Three bees are pretty much the same as one bee in my book, nothing to be bothered about. Still, as I raced over the hills of southern New Hampshire, I could not help but keep stealing glances back. Not wanting to tear my eyes off the road for more than a second–getting in a crash with a backseat full of bees definitely would ruin a good day–I am having trouble discerning if there are now four or five bees back there. They keep buzzing around the corners of the window. After another half hour, though, it is undeniable: there are at least a dozen bees loose.
Well there was not a whole lot I could do about it, so I just drove a bit faster, flinching every time I hit the rumble strip because I was too distracted counting bees in my mirror. Worse yet, my fuel gauge was dangerously low and I could not shake the feeling that the obnoxiously loud low-fuel beep would be at the exact frequency that makes bees go swarming mad. By the time I was forced to pull over to get gas there were at least 40 bees buzzing at an increasingly loud and angry volume. I filled up as quick as I could, brushed off the stray explorers that had ventured up to my seat and got up to speed as quickly as I could, leaving the front windows rolled down to keep a steady blast of air holding them back.
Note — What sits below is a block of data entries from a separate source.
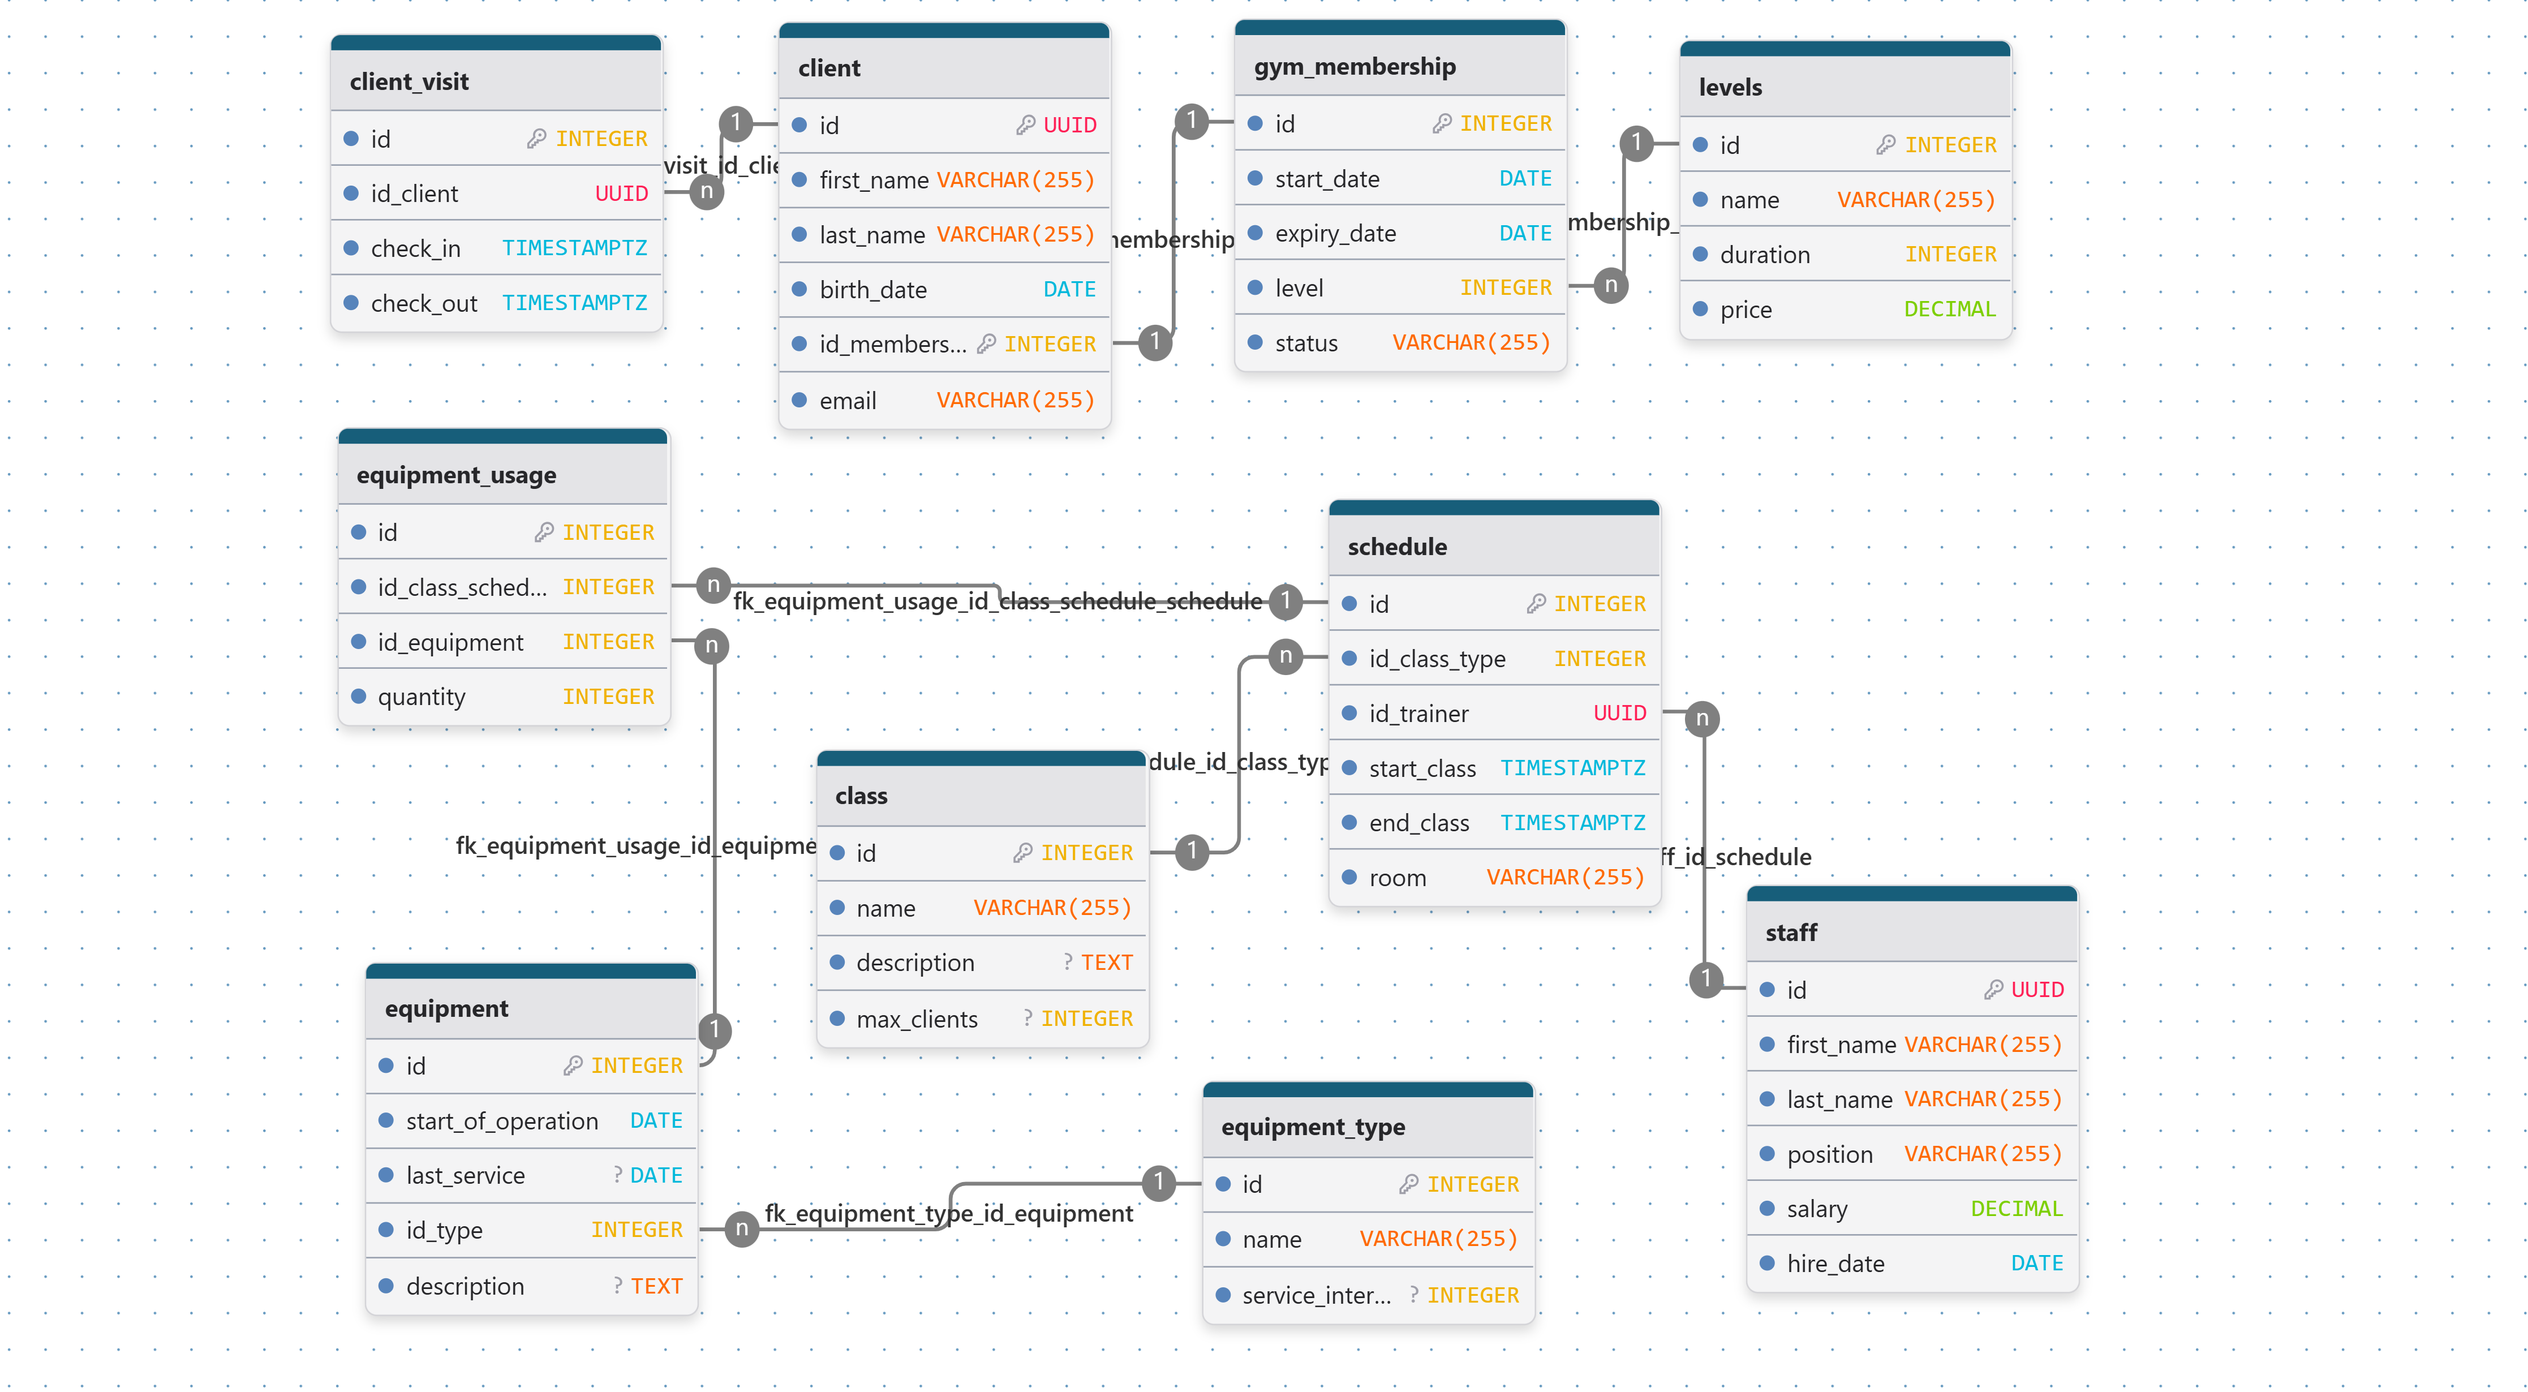
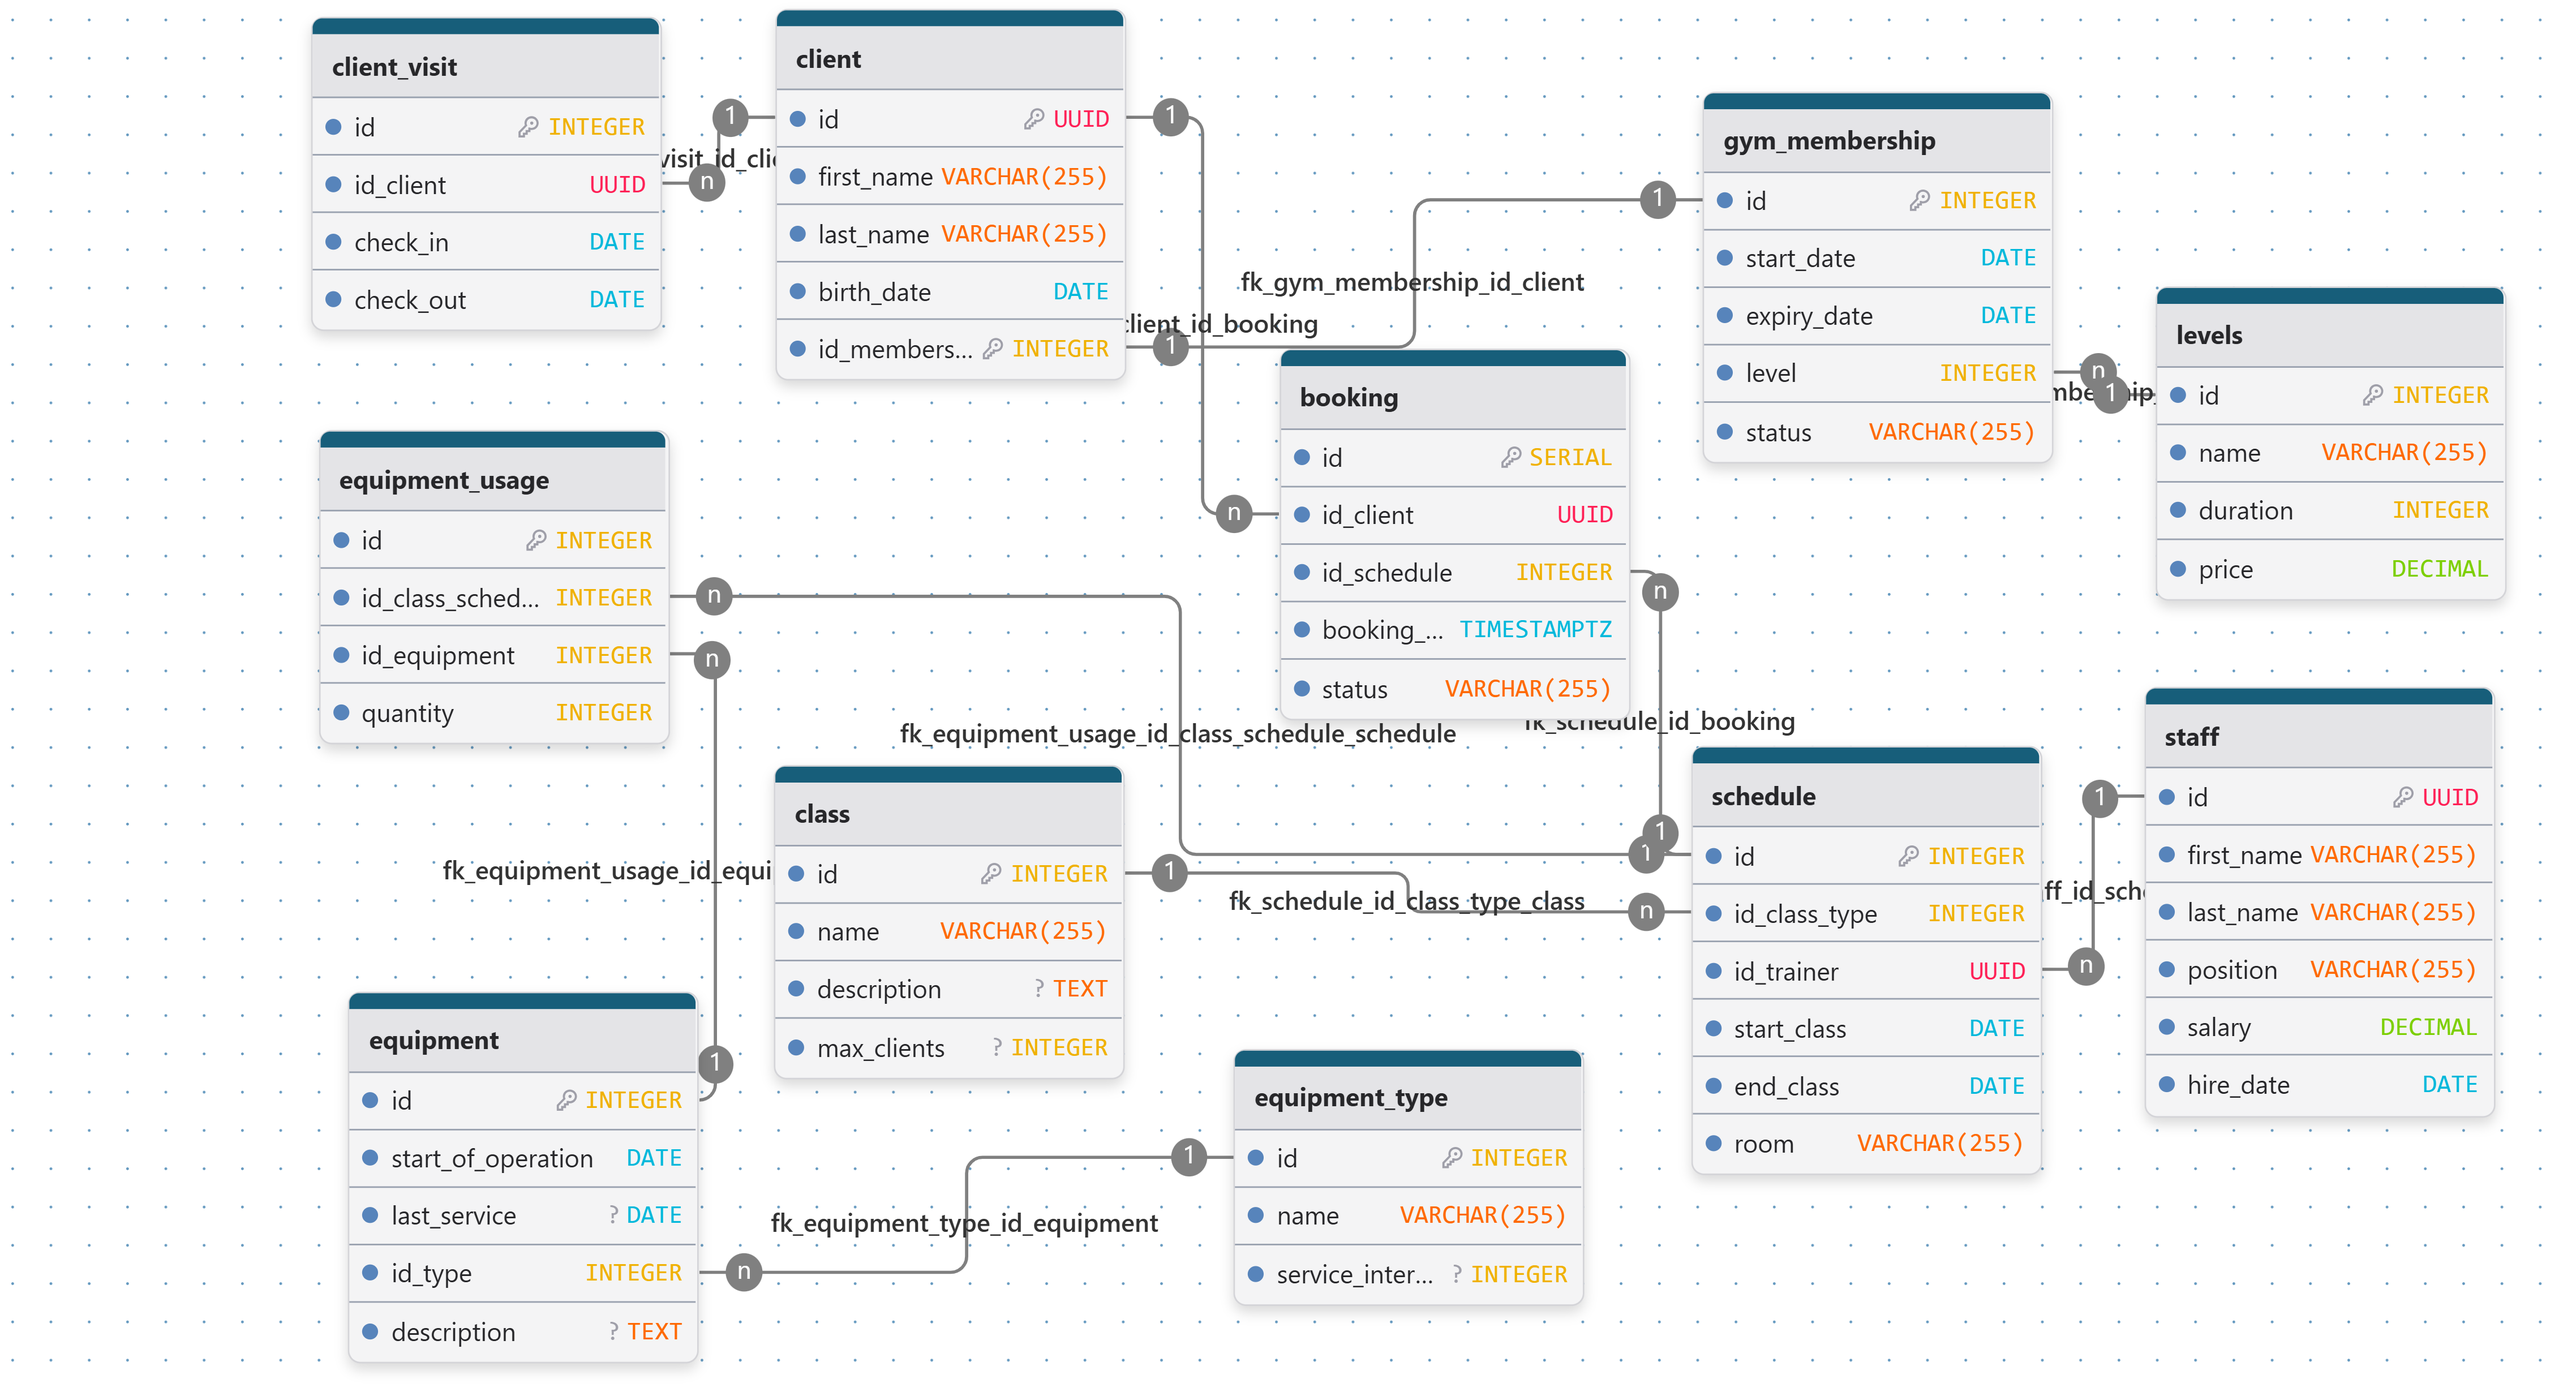
Добавлена таблица booking для записи клиентов на занятия

diff --git a/technical specification.md b/technical specification.md
@@ -17,7 +17,7 @@
 |id_membership|INTEGER|FOREIGN KEY -> gym_membership.id, NOT NULL|
 |email|VARCHAR(255)|UNIQUE, NOT NULL|
 
-### gym_membership - членство клуба (абонимент)
+### gym_membership - членство клуба (абонемент)
 |Название поля|Тип|Ограничения|
 |:-|:-:|:-|
 |id|INTEGER|PRIMARY KEY, AUTOINCREMENT|
@@ -26,7 +26,7 @@
 |level|INTEGER|FOREIGN KEY -> levels.id, NOT NULL|
 |status|VARCHAR(255)|NOT NULL, значения: active, expired,cancelled|
 
-### levels - уровень абонимента
+### levels - уровень абонемента
 |Название поля|Тип|Ограничения|
 |:-|:-:|:-|
 |id|INTEGER|PRIMARY KEY, AUTOINCREMENT|
@@ -93,6 +93,15 @@
 |id_class_schedule|INTEGER|FOREIGN KEY -> schedule.id, NOT NULL|
 |id_equipment|INTEGER|FOREIGN KEY -> equipment.id, NOT NULL|
 |quantity|INTEGER|>= 1|
+
+### booking - запись на тренировки
+|Название поля|Тип|Ограничения|
+|:-|:-:|:-|
+|id|SERIAL|PRIMARY KEY|
+|id_client|UUID|FOREIGN KEY -> client.id, NOT NULL|
+|id_schedule|INTEGER|FOREIGN KEY -> schedule.id, NOT NULL|
+|booking_date|TIMESTAMPZ|NOT NULL, DEFAULT NOW()|
+|status|VARCHAR(255)|NOT NULL, значения: confirmed, cancelled, visited, no_show|
 ## Общие ограничения целостности
 - *Клиент должен иметь активную подписку для посещения*
 
@@ -114,9 +123,9 @@
 
     Если last_service + service_interval < CURRENT_DATE — считать оборудование требующим обслуживания
 
-- *Уникальность email*
+- *Клиент не может записаться на занятие дважды*
 
-- *Расписание не может быть без тренера и типа класса*
+- *Если занятие уберут из расписания или уволят тренерра, записи о занятии должны удалиться*
 # Пользовательские роли
 - *Клиент*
I have no idea how many bees were loose by the time I rolled into the farm (and jumped out of my car). Maybe 60? 70? Too many. Luckily there were still hundreds more in the nuc that my cousin (wearing full bee gear) picked out of my car and deposited in our hive. Even more luckily, I did not get stung…until I was standing by watching the installation process. Then I took one on the ear and the whole side of my face swelled up like a Trump balloon-doll. But that is a small price to pay for increased farm fertility, the promise of future honey, and another chapter in my memoirs.
what do you mean we can’t harvest until next year?
Most Sundays after Quaker Meeting, I go shopping. That means walking a few yards from the house where we gather at Sunnyfield Farm to the self-serve refrigerator at the farm’s licensed goat dairy. There I pick up a tub of chèvre. A couple of weeks ago I also found jars of feta in the fridge and chose one of those as well. To “check out,” I note my purchases in a spiral-bound notebook that sits on a nearby table and deposit cash or a check in the payment box there.